The Hulu miniseries “Pam & Tommy” doesn’t focus on Lee’s bad-boy image, but rather the litigation surrounding the infamous sex tape that he and wife Pamela Anderson (Lily James) made — and that ended up being a bellwether for the boon of the amateur video market. The series doesn’t shy away from showing you his goes-to-11 bluster, but it also makes room for the guy who held Anderson’s hand in the hospital during some crushing personal news and could cook up a mean, full-course Greek meal just for fun.
“I was terrified, but the themes felt very resonant and timely, and anything (where I feel) a hesitancy or fear means there’s really something to unpack,” said the Romanian-born actor, who moved to the States in the ‘90s when he was an adolescent (and the heyday of hair-metal mania was over).
“Actually, in 2006, there were auditions for (the Motley Crüe biopic) ‘The Dirt,’ and I had actually gotten an audition to play Vince Neil.

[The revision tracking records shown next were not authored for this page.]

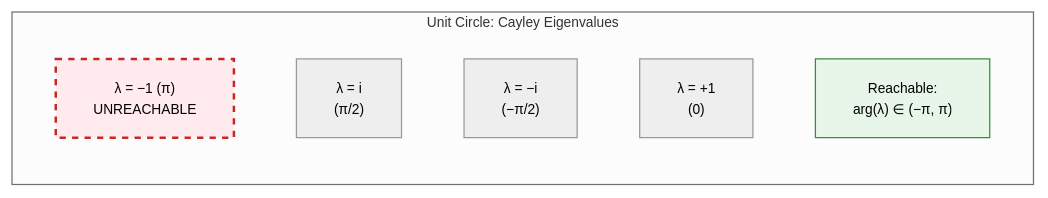
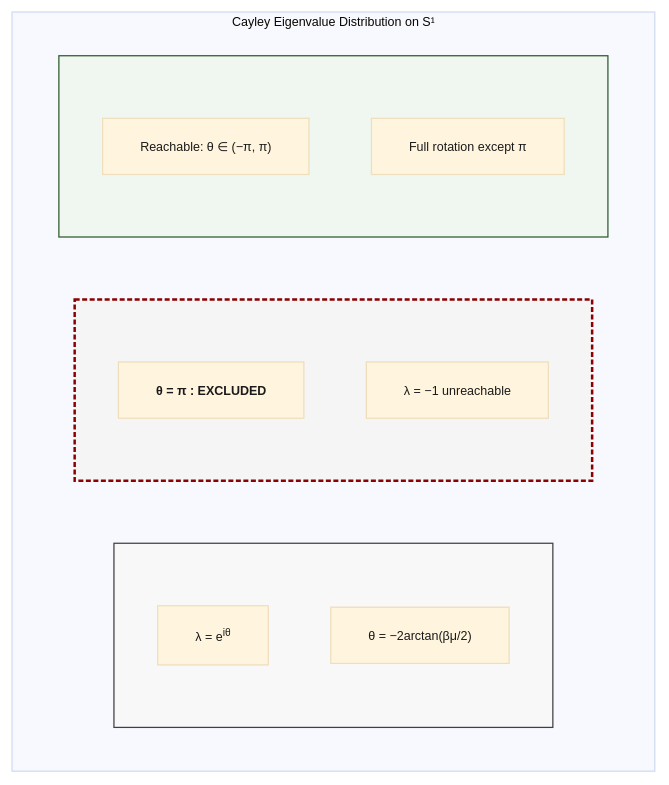
Before and after one commit to arash-shahmansoori/edelta: the second of 7 diagrams in docs/RESEARCH_V3.md, drawn with Mermaid. The commit also changed other lines of this file, not shown here.

First line of the commit message:
Revise all Mermaid diagrams to publication-quality standards

````diff
--- a/docs/RESEARCH_V3.md
+++ b/docs/RESEARCH_V3.md
@@ -436,15 +444,23 @@
 ```mermaid
-%%{init: {'theme': 'neutral', 'themeVariables': { 'fontSize': '11px'}}}%%
-flowchart LR
-    subgraph CIRCLE["Unit Circle: Cayley Eigenvalues"]
-        direction TB
-        TOP["λ = −1 (π)<br/>UNREACHABLE"]
-        LEFT["λ = i<br/>(π/2)"]
-        RIGHT["λ = −i<br/>(−π/2)"]
-        BOT["λ = +1<br/>(0)"]
-        REACH["Reachable:<br/>arg(λ) ∈ (−π, π)"]
+%%{init: {'theme': 'base', 'themeVariables': { 'fontSize': '10px', 'fontFamily': 'Times New Roman, serif', 'primaryTextColor': '#1a1a1a'}}}%%
+flowchart TB
+    subgraph UNIT["Cayley Eigenvalue Distribution on S¹"]
+        direction LR
+        subgraph LEFT[" "]
+            L1["λ = e<sup>iθ</sup>"]
+            L2["θ = −2arctan(βμ/2)"]
+        end
+        subgraph CENTER[" "]
+            C1["<b>θ = π : EXCLUDED</b>"]
+            C2["λ = −1 unreachable"]
+        end
+        subgraph RIGHT[" "]
+            R1["Reachable: θ ∈ (−π, π)"]
+            R2["Full rotation except π"]
+        end
     end
     
-    style TOP fill:#ffebee,stroke:#c62828,stroke-width:2px,stroke-dasharray: 5 5
-    style REACH fill:#e8f5e9,stroke:#388e3c,stroke-width:1px
+    style CENTER fill:#f5f5f5,stroke:#8b0000,stroke-width:2px,stroke-dasharray:4 2
+    style LEFT fill:#f8f8f8,stroke:#404040,stroke-width:1px
+    style RIGHT fill:#f0f7f0,stroke:#2d5a2d,stroke-width:1px
 ```
````
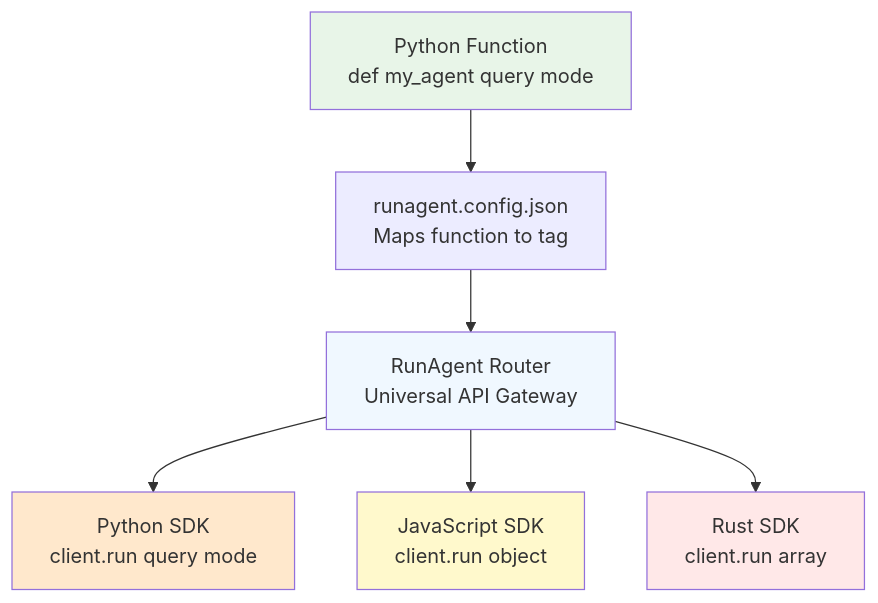
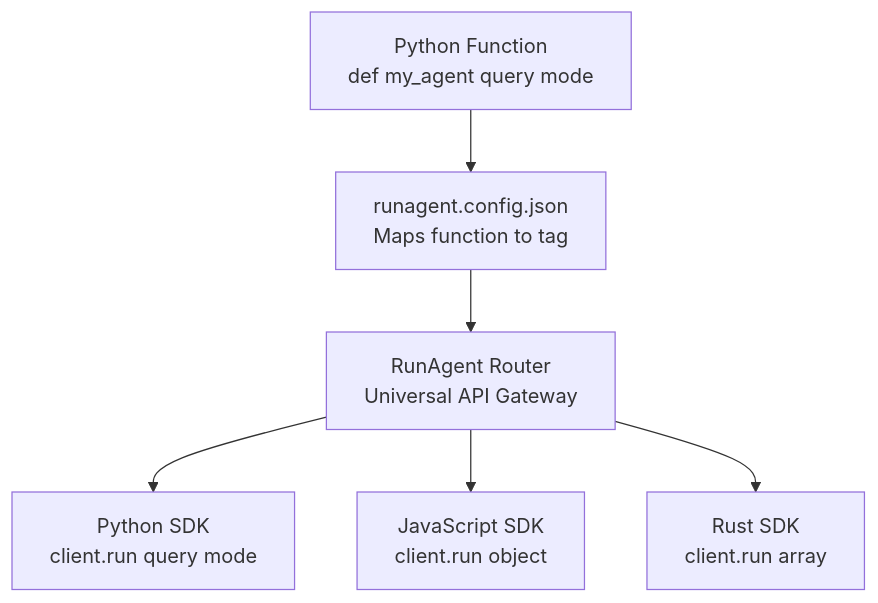
One commit to runagent-dev/runagent changed the diagram in docs/tutorials/deploy-your-first-agent.mdx. Above: the diagram before and after it, drawn with Mermaid. The commit also changed other lines of this file and 5 other files, not shown here.

````diff
--- a/docs/tutorials/deploy-your-first-agent.mdx
+++ b/docs/tutorials/deploy-your-first-agent.mdx
@@ -460,22 +460,16 @@
 ```mermaid
 graph TD
     FUNC[Python Function<br/>def my_agent query mode]
     CONFIG[runagent.config.json<br/>Maps function to tag]
     ROUTER[RunAgent Router<br/>Universal API Gateway]
     
     PY[Python SDK<br/>client.run query mode]
     JS[JavaScript SDK<br/>client.run object]
     RS[Rust SDK<br/>client.run array]
     
     FUNC --> CONFIG
     CONFIG --> ROUTER
     ROUTER --> PY
     ROUTER --> JS
     ROUTER --> RS
-    
-    style FUNC fill:#e8f5e8
-    style ROUTER fill:#f0f8ff
-    style PY fill:#ffe8cc
-    style JS fill:#fff9cc
-    style RS fill:#ffe8e8
 ```
````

That film didn’t end up getting made then, but later did elsewhere (at Netflix), but by then I was too old for it.” Eventually, “I, Tonya” director Craig Gillespie approached Stan about “Pam & Tommy.“ He said, ‘I think you’d be great for this,’ though I was never quite sure why he thought that.”
Stan’s wild-eyed yet empathetic portrayal of the drummer with bravado to spare has won him praise from critics. The physical transformation into Lee took up to three hours every day to ensure that the jet-black hair, multiple ear-and-nipple piercings and tattoos were just right. There was even the application of a prosthetic puppet penis (voiced by Jason Mantzoukas) to whom Lee waxes romantic about his love for Anderson. This came right out of the eyebrow-raising biography “Tommyland” by Anthony Bozza that Stan used as a guidepost. (Lee also gave the miniseries his blessing.)
“Talking to (the hair and makeup team and costume designers) is just as important as the director,” Stan said. “I like to hear what they’re thinking and their take on the scene. In this instance, they were essential, because I don’t have tattoos and I don’t wear thongs,” he added, laughing. “But that time in the chair was very helpful. I used to listen to audio of Tommy to prepare, and it was just a great time on my own.”
The actor also had to learn to wail on a drum set like Lee notoriously did. He took lessons and is still trying to keep up with it post-shoot. “Tommy said it was a great outlet for him,” Stan said. “And I’ve always looked at acting as a way to learn new things, and you’re not always given that option. It’s the same with learning stunts and doing physical training. It’s just a really exciting thing.”